- Problem to solve
Where the word "import" occurs in a line of the listing below, copy that line.

___ Available records ___

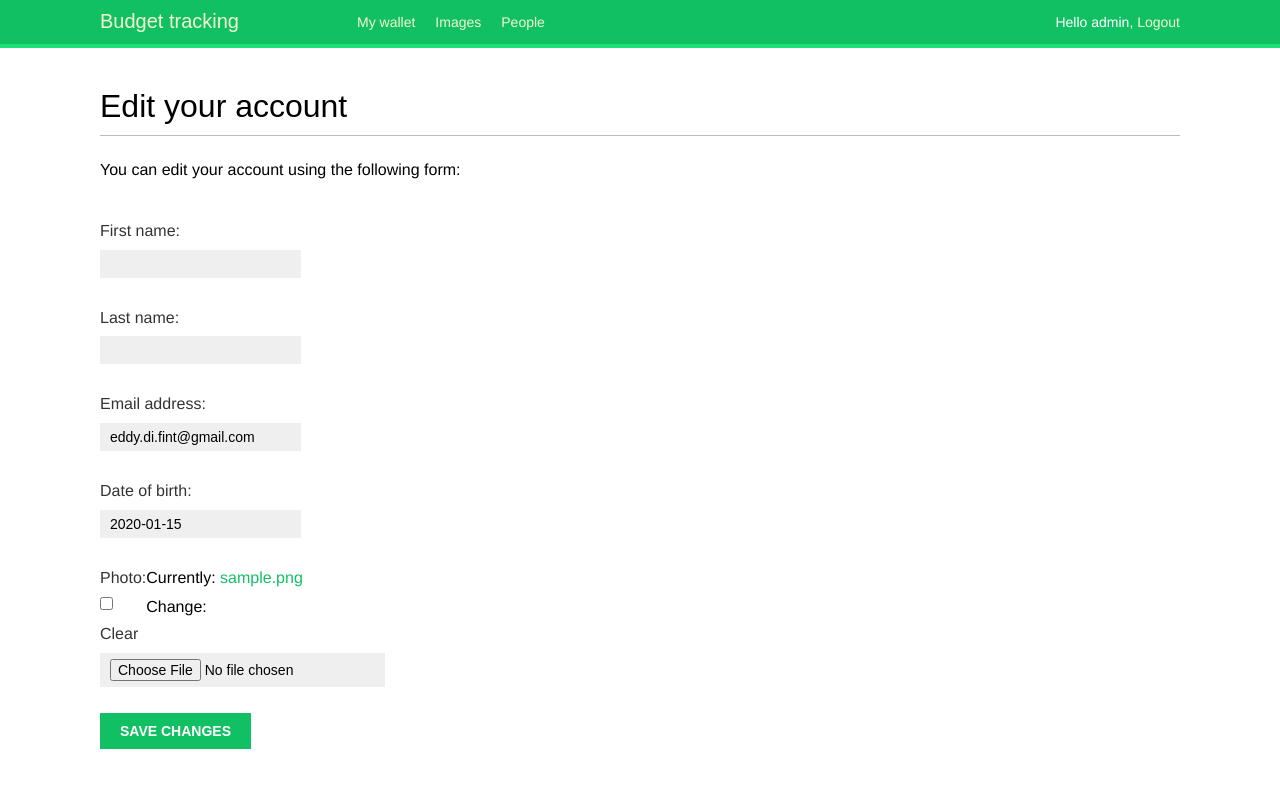
After one commit to eddy-di/budget_tracking, a Django app: page /account/edit/ in a window 1280 px wide. The commit adds this page. Run offline with Django 4.2, Linux system fonts and the light colour scheme; a user stored in the database is signed in; tables that the repository leaves empty hold one stand-in row (values such as "Sample post"); parts of the project's set-up code (start-up, migrations or seed data) failed here and were passed over; some web fonts are replaced.

Commit message:
add edit page for profile, link it with main wallets page

```diff
--- a/account/forms.py
+++ b/account/forms.py
@@ -1,5 +1,6 @@
 from django import forms
 from django.contrib.auth.models import User
+from .models import Profile
 
 
 class LoginForm(forms.Form):
@@ -22,3 +23,15 @@ class UserRegistrationForm(forms.ModelForm):
         if cd['password'] != cd['password2']:
             raise forms.ValidationError('Passwords don\'t match.')
         return cd['password2']
+
+
+class UserEditForm(forms.ModelForm):
+    class Meta:
+        model = User
+        fields = ['first_name', 'last_name', 'email']
+
+
+class ProfileEditForm(forms.ModelForm):
+    class Meta:
+        model = Profile
+        fields = ['date_of_birth', 'photo']
--- /dev/null
+++ b/account/templates/account/edit.html
@@ -0,0 +1,14 @@
+{% extends "base.html" %}
+
+{% block title %}Edit your account{% endblock %}
+
+{% block content %}
+    <h1>Edit your account</h1>
+    <p>You can edit your account using the following form:</p>
+    <form method="post" enctype="multipart/form-data">
+        {{ user_form.as_p }}
+        {{ profile_form.as_p }}
+        {% csrf_token %}
+        <p><input type="submit" value="Save changes"></p>
+    </form>
+{% endblock %}
--- a/account/urls.py
+++ b/account/urls.py
@@ -38,4 +38,5 @@ urlpatterns = [
         name='password_reset_complete'),
     # path('', include('django.contrib.auth.urls')),
     path('register/', views.register, name='register'),
+    path('edit/', views.edit, name='edit'),
 ]
--- a/account/views.py
+++ b/account/views.py
@@ -2,7 +2,8 @@ from django.http import HttpResponse
 from django.shortcuts import render
 from django.contrib.auth import authenticate, login
 from django.contrib.auth.decorators import login_required
-from .forms import LoginForm, UserRegistrationForm
+from .forms import LoginForm, UserRegistrationForm, UserEditForm, ProfileEditForm
+from .models import Profile
 
 def user_login(request):
     if request.method == 'POST':
@@ -43,6 +44,7 @@ def register(request):
             new_user = user_form.save(commit=False) # create new user obj but not commit to db
             new_user.set_password(user_form.cleaned_data['password']) # set password to user obj
             new_user.save() # save user obj in db
+            Profile.objects.create(user=new_user) # create profile of new user
             return render(request,
                           'account/register_done.html',
                           {'new_user': new_user})
@@ -52,3 +54,24 @@ def register(request):
     return render(request,
                   'account/register.html',
                   {'user_form': user_form})
+
+
+@login_required
+def edit(request):
+    if request.method == "POST":
+        user_form = UserEditForm(instance=request.user,
+                                 data=request.POST)
+        profile_form = ProfileEditForm(instance=request.user.profile,
+                                       data=request.POST,
+                                       files=request.FILES)
+        if user_form.is_valid() and profile_form.is_valid():
+            user_form.save()
+            profile_form.save()
+    else:
+        user_form = UserEditForm(instance=request.user)
+        profile_form = ProfileEditForm(instance=request.user.profile)
+
+    return render(request,
+                  'account/edit.html',
+                  {'user_form': user_form,
+                   'profile_form': profile_form})
--- a/wallet/templates/wallet/wallet_index.html
+++ b/wallet/templates/wallet/wallet_index.html
@@ -4,6 +4,12 @@
 
 {% block content %}
 <h1>Wallets</h1>
+    <p>
+        Welcome to your wallets page.
+        <br>
+        You can <a href="{% url 'account:edit' %}">edit your profile</a>
+        or <a href="{% url 'account:password_change' %}">change your password</a>.
+    </p>
     {% for obj in wallets %}
         <h2>
             <a href="{% url 'wallet:wallet_info' obj.id %}">
```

___

- Written response
 from django import forms
 from django.contrib.auth.models import User
+from .models import Profile
@@ -2,7 +2,8 @@ from django.http import HttpResponse
 from django.shortcuts import render
 from django.contrib.auth import authenticate, login
 from django.contrib.auth.decorators import login_required
-from .forms import LoginForm, UserRegistrationForm
+from .forms import LoginForm, UserRegistrationForm, UserEditForm, ProfileEditForm
+from .models import Profile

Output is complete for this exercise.